## TASK
Output each record below exactly. No images go in the copy.

## RECORD SET
------------------------------

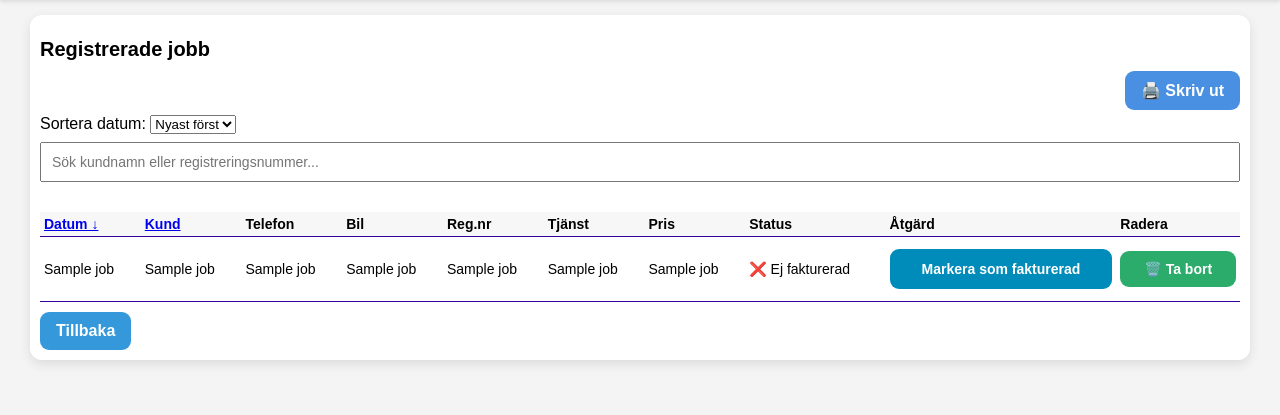
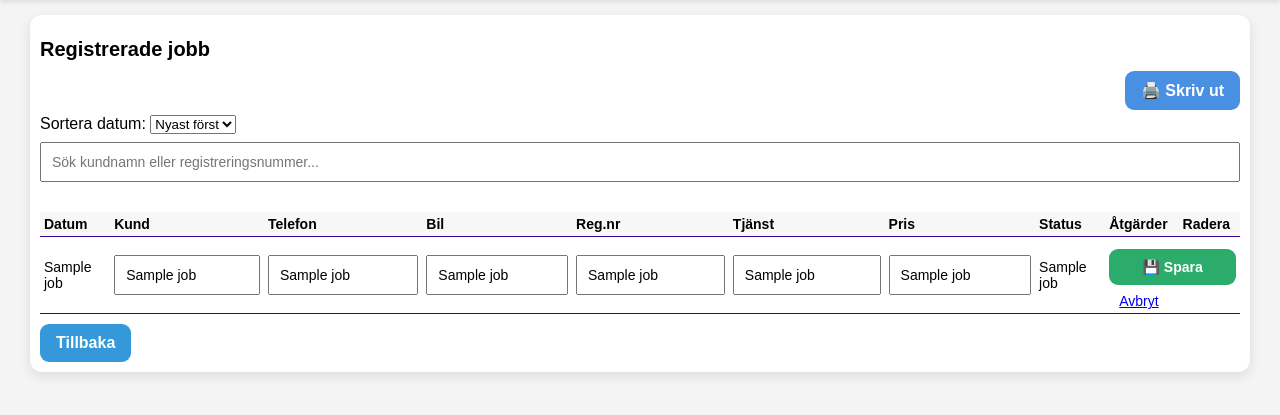
Before and after one commit to ArshedAl-Hadeethi/Faktura, a Flask app: page /jobs?edit=1 in a window 1280 px wide. Shown: the part 94-509 px from the top of the page. Run offline with Flask 3, Linux system fonts and the light colour scheme; a database or web service that is not in the repository returns one stand-in record (values such as "Sample title"); some libraries are stand-ins or nearby versions.

Commit message:
Lägg till redigera-knapp i jobs.html

```diff
--- a/app.py
+++ b/app.py
@@ -147,6 +147,25 @@ def generate_job_list_pdf():
     buffer.seek(0)
     return send_file(buffer, as_attachment=True, download_name="jobb_lista.pdf", mimetype='application/pdf')
 
+@app.route('/update/<int:job_id>', methods=['POST'])
+def update_job(job_id):
+    conn = get_db()
+    cur = conn.cursor()
+    cur.execute("""
+        UPDATE jobs SET customer_name=%s, phone=%s, car_model=%s, license_plate=%s,
+                        service=%s, price=%s WHERE id=%s
+    """, (
+        request.form['customer_name'], request.form['phone'], request.form['car_model'],
+        request.form['license_plate'], request.form['service'], request.form['price'],
+        job_id
+    ))
+    conn.commit()
+    cur.close()
+    conn.close()
+    flash("Jobbet har uppdaterats.")
+    return redirect('/jobs')
+
+
 if __name__ == '__main__':
     port = int(os.environ.get("PORT", 5000))
     app.run(host="0.0.0.0", port=port)
--- a/templates/jobs.html
+++ b/templates/jobs.html
@@ -3,12 +3,9 @@
 {% block title %}Registrerade jobb{% endblock %}
 
 {% block content %}
-
 {% with messages = get_flashed_messages() %}
   {% if messages %}
-    <div class="flash">
-        {{ messages[0] }}
-    </div>
+    <div class="flash">{{ messages[0] }}</div>
   {% endif %}
 {% endwith %}
 
@@ -16,9 +13,7 @@
   <h1>Registrerade jobb</h1>
 
   <div class="print-btn-wrapper">
-  <a href="{{ url_for('generate_job_list_pdf', sort=sort, sort_field=sort_field) }}" class="btn-pdf">
-    🖨️ Skriv ut
-  </a>
+    <a href="{{ url_for('generate_job_list_pdf', sort=sort, sort_field=sort_field) }}" class="btn-pdf">🖨️ Skriv ut</a>
   </div>
 
   <label for="sort">Sortera datum:</label>
@@ -29,41 +24,40 @@
 
   <input type="text" id="liveSearch" placeholder="Sök kundnamn eller registreringsnummer..." style="width: 100%; padding: 10px; margin-bottom: 15px; font-size: 14px;">
 
-    <form method="get" action="/jobs" class="search-form">
-        <input type="hidden" name="search" value="{{ search }}">
-
-
-    </form>
-
-
-
-
   <table>
     <thead>
       <tr>
-                <th>
-                    <a href="{{ url_for('jobs', sort_field='date', sort='asc' if sort_field != 'date' or sort == 'desc' else 'desc', search=search) }}">
-                        Datum {% if sort_field == 'date' %}{{ '↑' if sort == 'asc' else '↓' }}{% endif %}
-                    </a>
-                </th>
-                <th>
-                    <a href="{{ url_for('jobs', sort_field='name', sort='asc' if sort_field != 'name' or sort == 'desc' else 'desc', search=search) }}">
-                        Kund {% if sort_field == 'name' %}{{ '↑' if sort == 'asc' else '↓' }}{% endif %}
-                    </a>
-                </th>
+        <th>Datum</th>
+        <th>Kund</th>
         <th>Telefon</th>
         <th>Bil</th>
         <th>Reg.nr</th>
         <th>Tjänst</th>
         <th>Pris</th>
         <th>Status</th>
-                <th>Åtgärd</th>
+        <th>Åtgärder</th>
         <th>Radera</th>
       </tr>
     </thead>
     <tbody>
       {% for job in jobs %}
-            <tr class="{% if job[8] == 'Fakturerad' %}fakturerad{% endif %}">
+      <tr id="row-{{ job[0] }}" class="{% if job[8] == 'Fakturerad' %}fakturerad{% endif %}">
+        {% if request.args.get('edit') == job[0]|string %}
+        <form method="post" action="/update/{{ job[0] }}">
+          <td>{{ job[7] }}</td>
+          <td><input name="customer_name" value="{{ job[1] }}"></td>
+          <td><input name="phone" value="{{ job[2] }}"></td>
+          <td><input name="car_model" value="{{ job[3] }}"></td>
+          <td><input name="license_plate" value="{{ job[4] }}"></td>
+          <td><input name="service" value="{{ job[5] }}"></td>
+          <td><input name="price" value="{{ job[6] }}"></td>
+          <td>{{ job[8] }}</td>
+          <td colspan="2">
+            <button type="submit">💾 Spara</button>
+            <a href="/jobs" style="margin-left: 10px;">Avbryt</a>
+          </td>
+        </form>
+        {% else %}
         <td>{{ job[7] }}</td>
         <td>{{ job[1] }}</td>
         <td>{{ job[2] }}</td>
@@ -71,24 +65,15 @@
         <td>{{ job[4] }}</td>
         <td>{{ job[5] }}</td>
         <td>{{ job[6] }}</td>
-                <td>
-                    {% if job[8] == 'Fakturerad' %}
-                        ✔ Fakturerad
-                    {% else %}
-                        ❌ Ej fakturerad
-                    {% endif %}
-                </td>
+        <td>{% if job[8] == 'Fakturerad' %}✔{% else %}❌{% endif %} {{ job[8] }}</td>
         <td>
           <form method="post" action="/toggle_status/{{ job[0] }}" onsubmit="return confirmToggleStatus(this)">
             <input type="hidden" name="pin">
             <button type="submit" class="action-btn">
-                            {% if job[8] == 'Fakturerad' %}
-                                Ångra fakturering
-                            {% else %}
-                                Markera som fakturerad
-                            {% endif %}
+              {% if job[8] == 'Fakturerad' %}Ångra fakturering{% else %}Markera som fakturerad{% endif %}
             </button>
           </form>
+          <a href="/jobs?edit={{ job[0] }}" class="action-btn">✏️ Redigera</a>
         </td>
         <td>
           <form method="post" action="/delete/{{ job[0] }}" onsubmit="return confirmDelete(this)">
@@ -96,6 +81,7 @@
             <button type="submit">🗑️ Ta bort</button>
           </form>
         </td>
+        {% endif %}
       </tr>
       {% endfor %}
     </tbody>
@@ -105,52 +91,36 @@
 </div>
 
 <script>
-  setTimeout(function () {
-    var flash = document.querySelector('.flash');
+setTimeout(() => {
+  const flash = document.querySelector('.flash');
   if (flash) {
     flash.style.transition = 'opacity 0.5s ease';
     flash.style.opacity = '0';
-      setTimeout(function () {
-        flash.remove();
-      }, 500);
+    setTimeout(() => flash.remove(), 500);
   }
 }, 3000);
-</script>
 
-<script>
 function confirmDelete(form) {
   const pin = prompt("Ange PIN-kod för att radera:");
-    if (pin === null || pin.trim() === "") return false;
+  if (!pin) return false;
   form.pin.value = pin;
   return true;
 }
-</script>
 
-<script>
-document.getElementById('liveSearch').addEventListener('input', function () {
-    const filter = this.value.toLowerCase();
-    const rows = document.querySelectorAll("table tbody tr");
-
-    rows.forEach(row => {
-        const name = row.cells[1]?.innerText.toLowerCase();
-        const reg = row.cells[4]?.innerText.toLowerCase();
-
-        if (name.includes(filter) || reg.includes(filter)) {
-            row.style.display = "";
-        } else {
-            row.style.display = "none";
-        }
-    });
-});
-</script>
-
-<script>
 function confirmToggleStatus(form) {
   const pin = prompt("Ange PIN-kod för att bekräfta:");
   if (pin === null) return false;
   form.pin.value = pin;
   return true;
 }
+
+document.getElementById('liveSearch').addEventListener('input', function () {
+  const filter = this.value.toLowerCase();
+  document.querySelectorAll("table tbody tr").forEach(row => {
+    const name = row.cells[1]?.innerText.toLowerCase();
+    const reg = row.cells[4]?.innerText.toLowerCase();
+    row.style.display = name.includes(filter) || reg.includes(filter) ? "" : "none";
+  });
+});
 </script>
-
 {% endblock %}
```
Lines whose indentation alone changed are shown as unchanged.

------------------------------

## RESULT
Before and after one commit to ArshedAl-Hadeethi/Faktura, a Flask app: page /jobs?edit=1 in a window 1280 px wide. Shown: the part 94-509 px from the top of the page. Run offline with Flask 3, Linux system fonts and the light colour scheme; a database or web service that is not in the repository returns one stand-in record (values such as "Sample title"); some libraries are stand-ins or nearby versions.

Commit message:
Lägg till redigera-knapp i jobs.html

```diff
--- a/app.py
+++ b/app.py
@@ -147,6 +147,25 @@ def generate_job_list_pdf():
     buffer.seek(0)
     return send_file(buffer, as_attachment=True, download_name="jobb_lista.pdf", mimetype='application/pdf')
 
+@app.route('/update/<int:job_id>', methods=['POST'])
+def update_job(job_id):
+    conn = get_db()
+    cur = conn.cursor()
+    cur.execute("""
+        UPDATE jobs SET customer_name=%s, phone=%s, car_model=%s, license_plate=%s,
+                        service=%s, price=%s WHERE id=%s
+    """, (
+        request.form['customer_name'], request.form['phone'], request.form['car_model'],
+        request.form['license_plate'], request.form['service'], request.form['price'],
+        job_id
+    ))
+    conn.commit()
+    cur.close()
+    conn.close()
+    flash("Jobbet har uppdaterats.")
+    return redirect('/jobs')
+
+
 if __name__ == '__main__':
     port = int(os.environ.get("PORT", 5000))
     app.run(host="0.0.0.0", port=port)
--- a/templates/jobs.html
+++ b/templates/jobs.html
@@ -3,12 +3,9 @@
 {% block title %}Registrerade jobb{% endblock %}
 
 {% block content %}
-
 {% with messages = get_flashed_messages() %}
   {% if messages %}
-    <div class="flash">
-        {{ messages[0] }}
-    </div>
+    <div class="flash">{{ messages[0] }}</div>
   {% endif %}
 {% endwith %}
 
@@ -16,9 +13,7 @@
   <h1>Registrerade jobb</h1>
 
   <div class="print-btn-wrapper">
-  <a href="{{ url_for('generate_job_list_pdf', sort=sort, sort_field=sort_field) }}" class="btn-pdf">
-    🖨️ Skriv ut
-  </a>
+    <a href="{{ url_for('generate_job_list_pdf', sort=sort, sort_field=sort_field) }}" class="btn-pdf">🖨️ Skriv ut</a>
   </div>
 
   <label for="sort">Sortera datum:</label>
@@ -29,41 +24,40 @@
 
   <input type="text" id="liveSearch" placeholder="Sök kundnamn eller registreringsnummer..." style="width: 100%; padding: 10px; margin-bottom: 15px; font-size: 14px;">
 
-    <form method="get" action="/jobs" class="search-form">
-        <input type="hidden" name="search" value="{{ search }}">
-
-
-    </form>
-
-
-
-
   <table>
     <thead>
       <tr>
-                <th>
-                    <a href="{{ url_for('jobs', sort_field='date', sort='asc' if sort_field != 'date' or sort == 'desc' else 'desc', search=search) }}">
-                        Datum {% if sort_field == 'date' %}{{ '↑' if sort == 'asc' else '↓' }}{% endif %}
-                    </a>
-                </th>
-                <th>
-                    <a href="{{ url_for('jobs', sort_field='name', sort='asc' if sort_field != 'name' or sort == 'desc' else 'desc', search=search) }}">
-                        Kund {% if sort_field == 'name' %}{{ '↑' if sort == 'asc' else '↓' }}{% endif %}
-                    </a>
-                </th>
+        <th>Datum</th>
+        <th>Kund</th>
         <th>Telefon</th>
         <th>Bil</th>
         <th>Reg.nr</th>
         <th>Tjänst</th>
         <th>Pris</th>
         <th>Status</th>
-                <th>Åtgärd</th>
+        <th>Åtgärder</th>
         <th>Radera</th>
       </tr>
     </thead>
     <tbody>
       {% for job in jobs %}
-            <tr class="{% if job[8] == 'Fakturerad' %}fakturerad{% endif %}">
+      <tr id="row-{{ job[0] }}" class="{% if job[8] == 'Fakturerad' %}fakturerad{% endif %}">
+        {% if request.args.get('edit') == job[0]|string %}
+        <form method="post" action="/update/{{ job[0] }}">
+          <td>{{ job[7] }}</td>
+          <td><input name="customer_name" value="{{ job[1] }}"></td>
+          <td><input name="phone" value="{{ job[2] }}"></td>
+          <td><input name="car_model" value="{{ job[3] }}"></td>
+          <td><input name="license_plate" value="{{ job[4] }}"></td>
+          <td><input name="service" value="{{ job[5] }}"></td>
+          <td><input name="price" value="{{ job[6] }}"></td>
+          <td>{{ job[8] }}</td>
+          <td colspan="2">
+            <button type="submit">💾 Spara</button>
+            <a href="/jobs" style="margin-left: 10px;">Avbryt</a>
+          </td>
+        </form>
+        {% else %}
         <td>{{ job[7] }}</td>
         <td>{{ job[1] }}</td>
         <td>{{ job[2] }}</td>
@@ -71,24 +65,15 @@
         <td>{{ job[4] }}</td>
         <td>{{ job[5] }}</td>
         <td>{{ job[6] }}</td>
-                <td>
-                    {% if job[8] == 'Fakturerad' %}
-                        ✔ Fakturerad
-                    {% else %}
-                        ❌ Ej fakturerad
-                    {% endif %}
-                </td>
+        <td>{% if job[8] == 'Fakturerad' %}✔{% else %}❌{% endif %} {{ job[8] }}</td>
         <td>
           <form method="post" action="/toggle_status/{{ job[0] }}" onsubmit="return confirmToggleStatus(this)">
             <input type="hidden" name="pin">
             <button type="submit" class="action-btn">
-                            {% if job[8] == 'Fakturerad' %}
-                                Ångra fakturering
-                            {% else %}
-                                Markera som fakturerad
-                            {% endif %}
+              {% if job[8] == 'Fakturerad' %}Ångra fakturering{% else %}Markera som fakturerad{% endif %}
             </button>
           </form>
+          <a href="/jobs?edit={{ job[0] }}" class="action-btn">✏️ Redigera</a>
         </td>
         <td>
           <form method="post" action="/delete/{{ job[0] }}" onsubmit="return confirmDelete(this)">
@@ -96,6 +81,7 @@
             <button type="submit">🗑️ Ta bort</button>
           </form>
         </td>
+        {% endif %}
       </tr>
       {% endfor %}
     </tbody>
@@ -105,52 +91,36 @@
 </div>
 
 <script>
-  setTimeout(function () {
-    var flash = document.querySelector('.flash');
+setTimeout(() => {
+  const flash = document.querySelector('.flash');
   if (flash) {
     flash.style.transition = 'opacity 0.5s ease';
     flash.style.opacity = '0';
-      setTimeout(function () {
-        flash.remove();
-      }, 500);
+    setTimeout(() => flash.remove(), 500);
   }
 }, 3000);
-</script>
 
-<script>
 function confirmDelete(form) {
   const pin = prompt("Ange PIN-kod för att radera:");
-    if (pin === null || pin.trim() === "") return false;
+  if (!pin) return false;
   form.pin.value = pin;
   return true;
 }
-</script>
 
-<script>
-document.getElementById('liveSearch').addEventListener('input', function () {
-    const filter = this.value.toLowerCase();
-    const rows = document.querySelectorAll("table tbody tr");
-
-    rows.forEach(row => {
-        const name = row.cells[1]?.innerText.toLowerCase();
-        const reg = row.cells[4]?.innerText.toLowerCase();
-
-        if (name.includes(filter) || reg.includes(filter)) {
-            row.style.display = "";
-        } else {
-            row.style.display = "none";
-        }
-    });
-});
-</script>
-
-<script>
 function confirmToggleStatus(form) {
   const pin = prompt("Ange PIN-kod för att bekräfta:");
   if (pin === null) return false;
   form.pin.value = pin;
   return true;
 }
+
+document.getElementById('liveSearch').addEventListener('input', function () {
+  const filter = this.value.toLowerCase();
+  document.querySelectorAll("table tbody tr").forEach(row => {
+    const name = row.cells[1]?.innerText.toLowerCase();
+    const reg = row.cells[4]?.innerText.toLowerCase();
+    row.style.display = name.includes(filter) || reg.includes(filter) ? "" : "none";
+  });
+});
 </script>
-
 {% endblock %}
```
Lines whose indentation alone changed are shown as unchanged.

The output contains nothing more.